/---

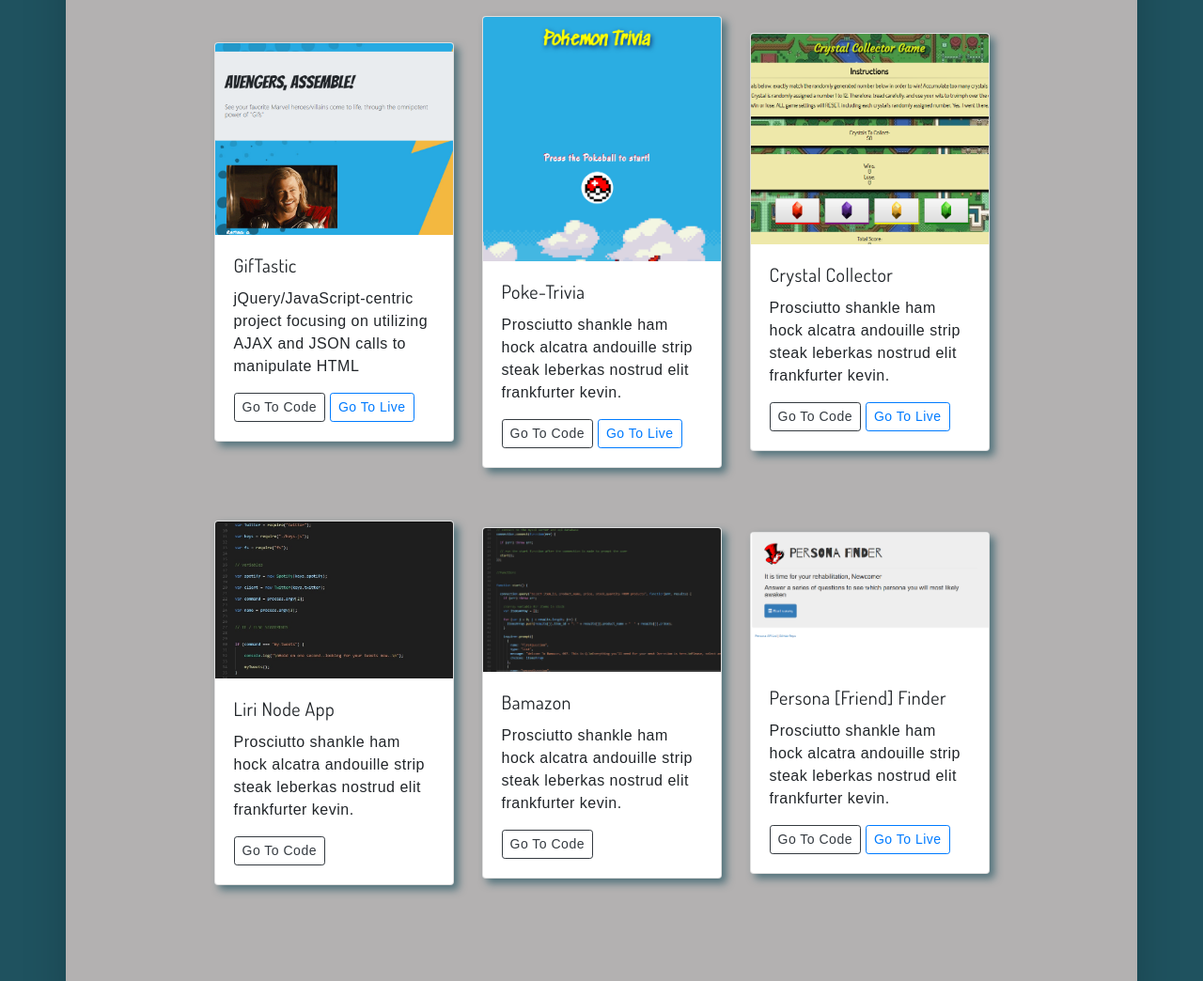
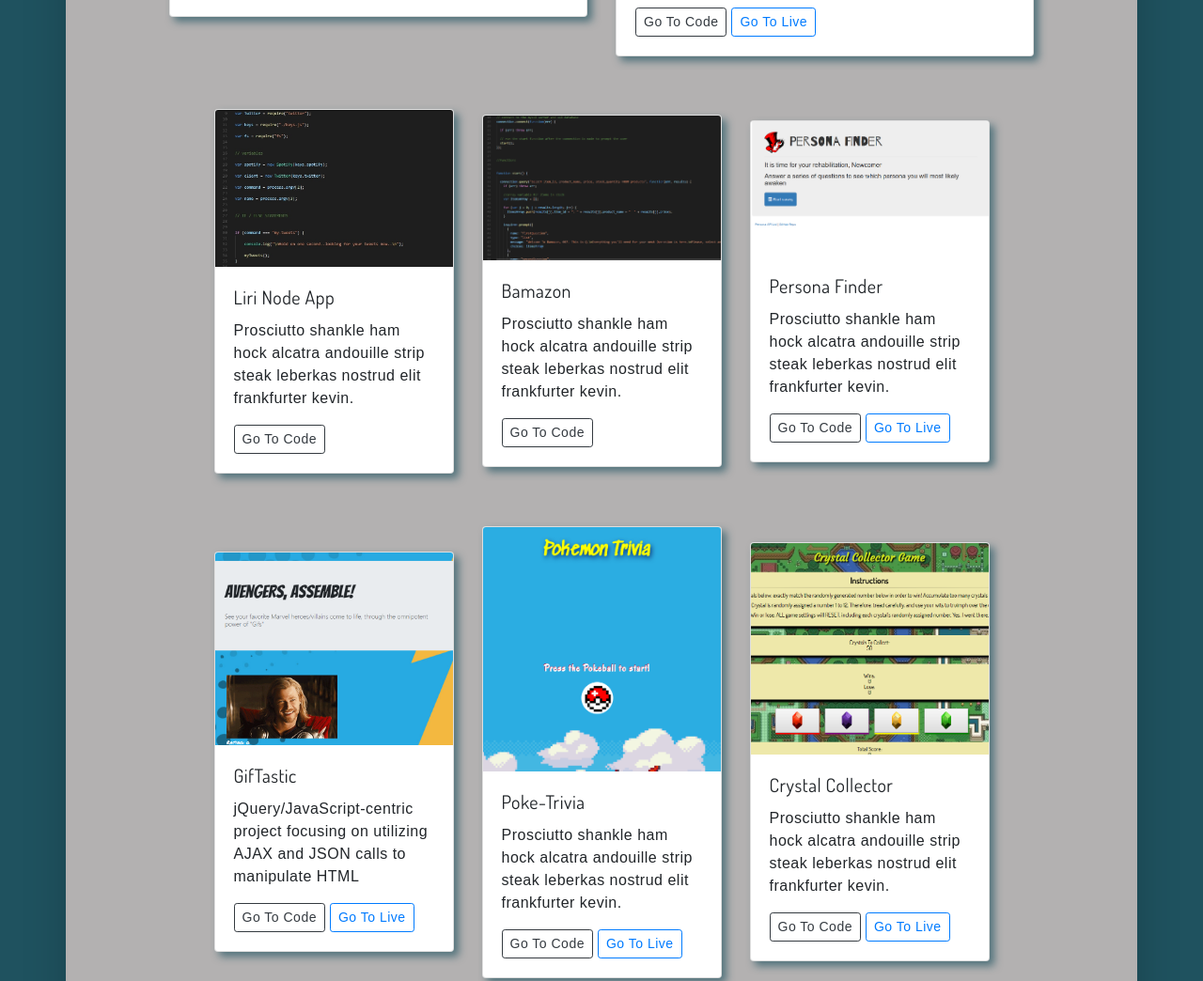
Before and after one commit to Redfearn-Justin/Portfolio-V2, a plain HTML site: page index.html in a window 1280 px wide. Shown: the part 2341-3385 px from the top of the page at 94% size. Drawn offline with nearby package versions, Linux system fonts and the light colour scheme; a web font is replaced by a local one.

Commit message:
Minor updates
+ Minor h3 styling
+ Altered order of projects shown

```diff
--- a/assets/css/style.css
+++ b/assets/css/style.css
@@ -139,6 +139,10 @@
     font-family: 'Dosis', sans-serif;
 }
 
+h3 {
+    font-weight: bold
+}
+
 
 /* MEDIA QUERIES */
 
--- a/index.html
+++ b/index.html
@@ -76,8 +76,8 @@
             <div class="media-body">
               <h3 class="mt-0 text-black titleText"><a id="aboutMe"> About Me  </a></h3>
               <hr>
-              <p class="text-black">Cras sit amet nibh libero, in gravida nulla. Nulla vel metus scelerisque ante sollicitudin. Cras purus odio, vestibulum in vulputate at, tempus viverra turpis. Fusce condimentum nunc ac nisi vulputate fringilla. Donec lacinia congue felis in faucibus.</p>
-              <p class="mb-0 text-black">Donec sed odio dui. Nullam quis risus eget urna mollis ornare vel eu leo. Cum sociis natoque penatibus et magnis dis parturient montes, nascetur ridiculus mus.</p>
+              <p class="text-black"> Cras sit amet nibh libero, in gravida nulla. Nulla vel metus scelerisque ante sollicitudin. Cras purus odio, vestibulum in vulputate at, tempus viverra turpis. Fusce condimentum nunc ac nisi vulputate fringilla. Donec lacinia congue felis in faucibus.</p>
+              <p class="mb-0 text-black"> Donec sed odio dui. Nullam quis risus eget urna mollis ornare vel eu leo. Cum sociis natoque penatibus et magnis dis parturient montes, nascetur ridiculus mus.</p>
             </div>
           </div>
         </div>
@@ -117,11 +117,11 @@
         <div class="col">
         </div>
 
-        <div class="col-md-3 col-sm-12">
+        <div class="col-md-5 col-sm-12">
           <div class="card">
               <img class="card-img-top" src="assets/media/orionTrail.PNG" alt="OrionTrail image cap">
               <div class="card-body">
-                <h5 class="card-title titleText"> MUSE </h5>
+                <h5 class="card-title titleText"> Orion Trail </h5>
                 <p class="card-text"> Second collaboratively-developed web application, utilizing advanced Front-end and Back-end operations. </p>
                 <a href="hhttps://github.com/Redfearn-Justin/Project-2-Team-C" class="btn btn-outline-dark btn-sm"> Go To Code </a>
                 <a href="https://salty-badlands-82890.herokuapp.com/" class="btn btn-outline-primary btn-sm"> Go To Live </a>
@@ -129,7 +129,7 @@
           </div>
         </div>
 
-        <div class="col-md-3 col-sm-12">
+        <div class="col-md-5 col-sm-12">
           <div class="card">
               <img class="card-img-top" src="assets/media/MUSE.png" alt="MUSE image cap">
               <div class="card-body">
@@ -141,15 +141,49 @@
           </div>
         </div>
 
+        <!-- empty space for styling -->
+        <div class="col">
+        </div>
+
+      </div> <!--closes 1st row-->
+
+      <div class="row align-items-center" id="portfolioRow2"> <!--2nd row of portfolio content-->
+
+        <!-- empty space for styling -->
+        <div class="col">
+        </div>
+
         <div class="col-md-3 col-sm-12">
           <div class="card">
-              <img class="card-img-top" src="assets/media/All Aboard!.png" alt="Train-Scheduler image cap">
-              <div class="card-body">
-                <h5 class="card-title titleText"> Train-Scheduler </h5>
-                <p class="card-text"> jQuery/JavaScript-centric project focusing on utilizing moment.js and Google's Firebase server. </p>
-                <a href="https://github.com/Redfearn-Justin/Train-Scheduler" class="btn btn-outline-dark btn-sm"> Go To Code </a>
-                <a href="https://redfearn-justin.github.io/Train-Scheduler/" class="btn btn-outline-primary btn-sm"> Go To Live </a>
-              </div>
+            <img class="card-img-top" src="assets/media/LiriSnap.jpg" alt="Liri image cap" id="liriPic">
+            <div class="card-body">
+              <h5 class="card-title titleText"> Liri Node App </h5>
+              <p class="card-text"> Prosciutto shankle ham hock alcatra andouille strip steak leberkas nostrud elit frankfurter kevin. </p>
+              <a href="https://github.com/Redfearn-Justin/liri-node-app" class="btn btn-outline-dark btn-sm"> Go To Code </a>
+            </div>
+          </div>
+        </div>
+
+        <div class="col-md-3 col-sm-12">
+          <div class="card">
+            <img class="card-img-top" src="assets/media/bamazonImage.PNG" alt="Bamazon Image Cap" id="bamazonPic">
+            <div class="card-body">
+              <h5 class="card-title titleText"> Bamazon </h5>
+              <p class="card-text"> Prosciutto shankle ham hock alcatra andouille strip steak leberkas nostrud elit frankfurter kevin. </p>
+              <a href="https://github.com/Redfearn-Justin/bamazon" class="btn btn-outline-dark btn-sm"> Go To Code </a>
+            </div>
+          </div>
+        </div>
+
+        <div class="col-md-3 col-sm-12">
+          <div class="card">
+            <img class="card-img-top" src="assets/media/personaFinder.PNG" alt="Persona Finder Image Cap" id="personaPic">
+            <div class="card-body">
+              <h5 class="card-title titleText"> Persona Finder </h5>
+              <p class="card-text"> Prosciutto shankle ham hock alcatra andouille strip steak leberkas nostrud elit frankfurter kevin. </p>
+              <a href="https://github.com/Redfearn-Justin/friendfinder" class="btn btn-outline-dark btn-sm"> Go To Code </a>
+              <a href="https://floating-woodland-53746.herokuapp.com/" class="btn btn-outline-primary btn-sm"> Go To Live </a>
+            </div>
           </div>
         </div>
 
@@ -157,9 +191,9 @@
         <div class="col">
         </div>
 
-      </div> <!--closes 1st row-->
+      </div> <!-- closes 2nd row -->
 
-      <div class="row align-items-center" id="portfolioRow2"> <!--2nd row of portfolio content-->
+      <div class="row align-items-center" id="portfolioRow3"> <!--3rd row of portfolio content-->
 
         <!-- empty space for styling -->
         <div class="col">
@@ -197,52 +231,6 @@
               <p class="card-text"> Prosciutto shankle ham hock alcatra andouille strip steak leberkas nostrud elit frankfurter kevin. </p>
               <a href="https://github.com/Redfearn-Justin/Unit-4-game" class="btn btn-outline-dark btn-sm"> Go To Code </a>
               <a href="https://redfearn-justin.github.io/Unit-4-game/" class="btn btn-outline-primary btn-sm"> Go To Live </a>
-            </div>
-          </div>
-        </div>
-
-        <!-- empty space for styling -->
-        <div class="col">
-        </div>
-
-      </div> <!-- closes 2nd row -->
-
-      <div class="row align-items-center" id="portfolioRow3"> <!--3rd row of portfolio content-->
-
-        <!-- empty space for styling -->
-        <div class="col">
-        </div>
-
-        <div class="col-md-3 col-sm-12">
-          <div class="card">
-            <img class="card-img-top" src="assets/media/LiriSnap.jpg" alt="Liri image cap" id="liriPic">
-            <div class="card-body">
-              <h5 class="card-title titleText"> Liri Node App </h5>
-              <p class="card-text"> Prosciutto shankle ham hock alcatra andouille strip steak leberkas nostrud elit frankfurter kevin. </p>
-              <a href="https://github.com/Redfearn-Justin/liri-node-app" class="btn btn-outline-dark btn-sm"> Go To Code </a>
-            </div>
-          </div>
-        </div>
-
-        <div class="col-md-3 col-sm-12">
-          <div class="card">
-            <img class="card-img-top" src="assets/media/bamazonImage.PNG" alt="Bamazon Image Cap" id="bamazonPic">
-            <div class="card-body">
-              <h5 class="card-title titleText"> Bamazon </h5>
-              <p class="card-text"> Prosciutto shankle ham hock alcatra andouille strip steak leberkas nostrud elit frankfurter kevin. </p>
-              <a href="https://github.com/Redfearn-Justin/bamazon" class="btn btn-outline-dark btn-sm"> Go To Code </a>
-            </div>
-          </div>
-        </div>
-
-        <div class="col-md-3 col-sm-12">
-          <div class="card">
-            <img class="card-img-top" src="assets/media/personaFinder.PNG" alt="Persona Finder Image Cap" id="personaPic">
-            <div class="card-body">
-              <h5 class="card-title titleText"> Persona [Friend] Finder </h5>
-              <p class="card-text"> Prosciutto shankle ham hock alcatra andouille strip steak leberkas nostrud elit frankfurter kevin. </p>
-              <a href="https://github.com/Redfearn-Justin/friendfinder" class="btn btn-outline-dark btn-sm"> Go To Code </a>
-              <a href="https://floating-woodland-53746.herokuapp.com/" class="btn btn-outline-primary btn-sm"> Go To Live </a>
             </div>
           </div>
         </div>
```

\---

* _How to complete this task_
Look through the entries and return each line that has the word "LiriSnap" in it.

* _Solution_
+            <img class="card-img-top" src="assets/media/LiriSnap.jpg" alt="Liri image cap" id="liriPic">
-            <img class="card-img-top" src="assets/media/LiriSnap.jpg" alt="Liri image cap" id="liriPic">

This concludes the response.